1. "Mastery," George Leonard, Plume Publications, 1991, 176 pp.

2. "Mastery is Enduring," MasteryWorks, 2008.

3. "The 5 Keys to Mastery," George Leonard, DVD.

4. "Mastery, Interviews with 30 Remarkable People," Joan Evelyn Ames, Rudra Press, 1997, 366pp.

5. "E Myth Mastery," Michael E. Gerber, Harper Business, 2005, 399pp.

6. "The Cambridge Handbook of Expertise and Expert Performance," Edited b Ericsson, Charness, Feltovich, and Hoffman, Cambridge University Press, 2006, 901pp.

7. "Importance for Organizations," MasteryWorks, 2008.

8. "Two Types of Mastery," MasteryWorks, 2008
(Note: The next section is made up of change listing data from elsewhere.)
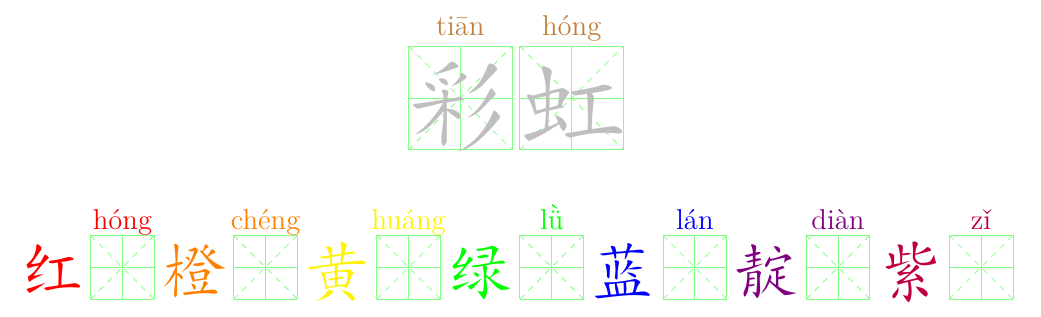
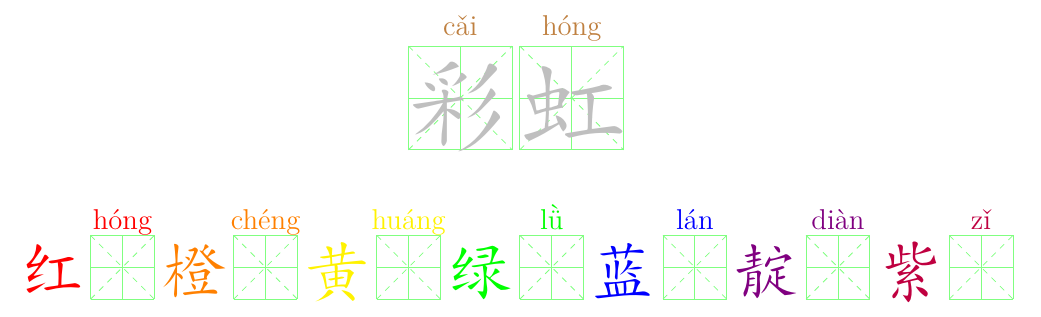
Before and after one commit to missweizhang/tianzige, a LaTeX problem sheet (examples/example1.tex): part of the page, cut so that both start at the same text. Compiled offline with XeLaTeX; a missing font is replaced by an installed copy or a similar font.

Commit message:
Fix pinyin

```diff
--- a/examples/example1.tex
+++ b/examples/example1.tex
@@ -7,7 +7,7 @@
 \begin{document}
 
 \centering
-\pygrid[fontsize=52]{彩}{tian1} \pygrid[fontsize=52]{虹}{hong2} \\
+\pygrid[fontsize=52]{彩}{cai3} \pygrid[fontsize=52]{虹}{hong2} \\
 ~\\ ~\\
 
 \grid[grid=false, color=red]{红} \pygrid[pycolor=red, color=lightgray]{}{hong2}
```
9. "Reenigineering the Corporation, A Business Manifesto," Collins Business Essentials, Michael Hammer and James Champy, 2003.

10. "Why Mastery," MasteryWorks, 2008.

11. "Mastery is Enduring," MasteryWorks, 2008.

About the Author
Caela Farren, Ph.D., is President of MasteryWorks, Inc. in Falls Church, VA. She has been a consultant, entrepreneur, and educator for over 30 years, Caela has worked with hundreds of thousands of people worldwide to get them on their mastery path. Caela’s practice and company builds strong links between changing trends in industries, changing strategies of organizations and the talents and aspirations of individuals. People who work with her company discover their passion, their mastery path, and bring renewed contribution and high performance to their organizations.

Caela is known internationally for her expertise in developing talent management products and services. Her solutions are user-friendly systems that serve the needs of both organizations and individuals. She is frequently quoted in the media regarding her thoughts and advice on changing careers and work patterns in the nation. Hundreds of organizations have implemented talent management solutions from MasteryWorks, Inc. — consulting, workshops, assessment instruments and web-based talent management portals.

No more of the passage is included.